The traditional model of credit accumulation adopted by states across the United States is based upon a seat-time requirement known as the Carnegie Unit. Using this model, students must be seated in a class for specific number of hours in order to receive credit for the course. This is true for all students, regardless of prior knowledge, skills, or experiences, and has been the primary means of credit accrual in the United States since the early 20th century. However, it does not facilitate real-time data on student progress, and creates artificial barriers to completion for non-traditional students, disconnected youth, students with disabilities, and accelerated learners.
In contrast, a credit policy based upon competency-based education requires rethinking the time-based system of accountability and assessment in favor of robust student-centered approaches. It provides data on students meeting competencies in real-time to improve accountability, new systems of assessments, and is centered on improving student learning outcomes. This approach allows for stronger personalization and student-centered learning, including ensuring all students succeed in building college and career readiness; taking advantage of the extraordinary technological advances in online learning; allowing students to learn at their own pace, any time and everywhere; and providing greater flexibility for students that might not otherwise graduate from high school.
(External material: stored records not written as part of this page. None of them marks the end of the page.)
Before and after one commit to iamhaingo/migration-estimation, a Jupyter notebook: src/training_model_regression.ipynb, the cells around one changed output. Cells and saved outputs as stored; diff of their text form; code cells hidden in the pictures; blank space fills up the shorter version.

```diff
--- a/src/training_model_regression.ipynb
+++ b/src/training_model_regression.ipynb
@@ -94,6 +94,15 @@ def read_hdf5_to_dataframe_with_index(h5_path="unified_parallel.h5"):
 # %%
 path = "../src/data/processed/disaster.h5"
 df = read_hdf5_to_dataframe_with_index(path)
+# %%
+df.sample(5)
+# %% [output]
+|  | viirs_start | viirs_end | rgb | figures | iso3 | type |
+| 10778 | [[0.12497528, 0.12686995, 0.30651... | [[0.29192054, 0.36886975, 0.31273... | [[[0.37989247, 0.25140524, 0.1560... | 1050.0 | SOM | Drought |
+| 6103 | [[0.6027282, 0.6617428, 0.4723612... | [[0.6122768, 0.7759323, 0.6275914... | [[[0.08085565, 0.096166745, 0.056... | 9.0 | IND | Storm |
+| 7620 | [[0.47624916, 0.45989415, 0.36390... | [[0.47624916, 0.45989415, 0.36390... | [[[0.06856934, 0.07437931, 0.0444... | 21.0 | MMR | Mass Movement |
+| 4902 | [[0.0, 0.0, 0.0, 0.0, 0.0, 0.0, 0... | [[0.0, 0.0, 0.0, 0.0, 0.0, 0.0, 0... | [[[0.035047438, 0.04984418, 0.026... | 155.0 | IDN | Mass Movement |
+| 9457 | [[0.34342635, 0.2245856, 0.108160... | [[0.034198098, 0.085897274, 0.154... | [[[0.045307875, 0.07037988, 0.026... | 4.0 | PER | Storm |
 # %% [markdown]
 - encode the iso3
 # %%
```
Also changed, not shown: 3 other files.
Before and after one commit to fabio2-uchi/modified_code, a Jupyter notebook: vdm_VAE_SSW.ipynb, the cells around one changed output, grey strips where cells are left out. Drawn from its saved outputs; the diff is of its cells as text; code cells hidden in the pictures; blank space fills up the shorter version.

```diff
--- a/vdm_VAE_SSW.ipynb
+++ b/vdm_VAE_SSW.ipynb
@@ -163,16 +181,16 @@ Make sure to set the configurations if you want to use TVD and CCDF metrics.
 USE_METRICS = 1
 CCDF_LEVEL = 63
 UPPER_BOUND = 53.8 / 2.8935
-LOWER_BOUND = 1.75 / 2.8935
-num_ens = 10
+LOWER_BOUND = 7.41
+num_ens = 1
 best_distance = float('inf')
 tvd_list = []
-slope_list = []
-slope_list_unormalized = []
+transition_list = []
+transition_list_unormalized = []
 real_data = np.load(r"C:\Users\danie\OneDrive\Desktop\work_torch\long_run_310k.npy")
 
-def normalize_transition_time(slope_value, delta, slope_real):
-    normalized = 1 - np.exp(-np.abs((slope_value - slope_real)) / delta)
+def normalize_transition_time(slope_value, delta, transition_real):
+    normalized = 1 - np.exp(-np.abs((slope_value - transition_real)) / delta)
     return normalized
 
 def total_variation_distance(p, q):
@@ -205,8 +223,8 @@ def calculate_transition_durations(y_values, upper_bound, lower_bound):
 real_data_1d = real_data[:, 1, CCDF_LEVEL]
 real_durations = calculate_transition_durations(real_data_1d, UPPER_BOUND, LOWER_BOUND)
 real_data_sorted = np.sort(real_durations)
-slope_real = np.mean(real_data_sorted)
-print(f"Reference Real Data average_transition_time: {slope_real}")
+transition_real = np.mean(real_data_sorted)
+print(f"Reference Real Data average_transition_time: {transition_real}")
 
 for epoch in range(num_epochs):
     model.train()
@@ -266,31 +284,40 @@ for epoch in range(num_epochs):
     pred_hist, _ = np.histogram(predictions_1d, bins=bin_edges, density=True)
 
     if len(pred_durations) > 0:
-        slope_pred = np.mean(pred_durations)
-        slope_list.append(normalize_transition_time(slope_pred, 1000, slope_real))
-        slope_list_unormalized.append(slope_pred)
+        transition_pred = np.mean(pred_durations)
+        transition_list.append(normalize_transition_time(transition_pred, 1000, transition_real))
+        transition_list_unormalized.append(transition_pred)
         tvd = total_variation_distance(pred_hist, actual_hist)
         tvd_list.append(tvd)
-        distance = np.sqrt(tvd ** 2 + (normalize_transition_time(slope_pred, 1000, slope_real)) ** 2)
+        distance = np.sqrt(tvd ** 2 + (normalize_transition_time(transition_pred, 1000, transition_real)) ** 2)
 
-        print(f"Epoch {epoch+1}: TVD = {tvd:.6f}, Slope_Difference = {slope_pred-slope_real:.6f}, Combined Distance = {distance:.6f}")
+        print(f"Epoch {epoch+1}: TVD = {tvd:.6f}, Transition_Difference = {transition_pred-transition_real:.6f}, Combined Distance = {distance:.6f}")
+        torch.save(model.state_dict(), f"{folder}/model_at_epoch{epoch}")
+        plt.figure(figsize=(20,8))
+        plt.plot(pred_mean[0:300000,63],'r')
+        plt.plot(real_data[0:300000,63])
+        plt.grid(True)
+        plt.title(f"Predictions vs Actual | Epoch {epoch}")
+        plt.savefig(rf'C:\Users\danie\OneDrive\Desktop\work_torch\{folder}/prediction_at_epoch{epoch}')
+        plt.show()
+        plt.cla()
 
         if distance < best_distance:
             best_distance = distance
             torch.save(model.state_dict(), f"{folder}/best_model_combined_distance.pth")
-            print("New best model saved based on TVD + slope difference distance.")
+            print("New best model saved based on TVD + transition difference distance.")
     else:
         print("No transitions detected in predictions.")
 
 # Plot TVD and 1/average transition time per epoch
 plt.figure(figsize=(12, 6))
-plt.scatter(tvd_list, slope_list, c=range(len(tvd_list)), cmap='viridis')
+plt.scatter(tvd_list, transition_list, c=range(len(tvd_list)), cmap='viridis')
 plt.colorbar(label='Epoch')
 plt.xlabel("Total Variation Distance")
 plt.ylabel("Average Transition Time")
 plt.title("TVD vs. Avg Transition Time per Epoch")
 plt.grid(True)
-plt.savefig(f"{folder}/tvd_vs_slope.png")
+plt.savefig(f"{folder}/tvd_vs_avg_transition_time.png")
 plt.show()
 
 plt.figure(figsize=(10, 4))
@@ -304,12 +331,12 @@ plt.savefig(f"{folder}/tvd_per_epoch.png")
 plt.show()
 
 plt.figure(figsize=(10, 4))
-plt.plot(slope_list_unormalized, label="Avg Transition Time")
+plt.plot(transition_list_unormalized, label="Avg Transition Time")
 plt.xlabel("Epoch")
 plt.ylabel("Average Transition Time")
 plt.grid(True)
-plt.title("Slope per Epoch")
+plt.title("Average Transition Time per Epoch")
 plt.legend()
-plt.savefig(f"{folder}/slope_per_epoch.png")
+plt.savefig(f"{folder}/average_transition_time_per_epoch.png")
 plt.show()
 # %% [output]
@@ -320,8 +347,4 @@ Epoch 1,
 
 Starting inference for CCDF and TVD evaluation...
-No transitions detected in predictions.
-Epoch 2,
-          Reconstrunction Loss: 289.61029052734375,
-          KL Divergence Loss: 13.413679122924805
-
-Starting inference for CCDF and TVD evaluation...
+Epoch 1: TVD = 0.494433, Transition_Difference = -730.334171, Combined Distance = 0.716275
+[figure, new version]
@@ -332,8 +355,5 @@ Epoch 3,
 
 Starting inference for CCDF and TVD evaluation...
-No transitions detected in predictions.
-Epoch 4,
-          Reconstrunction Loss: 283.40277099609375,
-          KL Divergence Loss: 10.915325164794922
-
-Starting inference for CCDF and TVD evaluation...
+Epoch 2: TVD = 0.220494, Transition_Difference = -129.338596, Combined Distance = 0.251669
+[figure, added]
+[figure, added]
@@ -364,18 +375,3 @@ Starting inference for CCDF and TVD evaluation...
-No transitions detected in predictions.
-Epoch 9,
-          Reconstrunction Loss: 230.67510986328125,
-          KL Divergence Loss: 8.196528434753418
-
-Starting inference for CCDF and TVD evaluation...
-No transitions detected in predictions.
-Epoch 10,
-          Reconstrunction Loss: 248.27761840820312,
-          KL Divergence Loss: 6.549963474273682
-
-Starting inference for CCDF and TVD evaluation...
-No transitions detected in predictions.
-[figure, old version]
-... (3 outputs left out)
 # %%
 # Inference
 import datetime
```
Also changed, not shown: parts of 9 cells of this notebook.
A recent policy scan from the Carnegie Foundation explored the course credit policies for all 50 states and the District of Columbia in an effort to understand the distribution of seat-time requirement versus credit flexibility. The report notes a shift in policy away from the historically preferred Carnegie Unit and toward a broader definition of what may constitute course credit. While 10 states (Arkansas, California, Illinois, Massachusetts, Nebraska, Nevada, North Dakota, Texas, Virginia, and Wyoming) and the District of Columbia were still requiring the use of seat-time as the only definition of credit, the remaining 40 states allowed for some degree of flexibility. The report finds 29 of these states define credit by a combination of seat-time and/or additional measures such as competency-based education. An additional 10 states provide either waivers of flexibility for special populations or circumstances, and one state (New Hampshire) has abolished the Carnegie Unit altogether, requiring credit based upon mastery of content rather than seat-time.
The map below, created by the American Youth Policy Forum, illustrates the findings of the policy scan.
For more information, view the Carnegie Foundation report at the link provided here.
Austin Pace is a Research/Policy Assistant at the American Youth Policy Forum.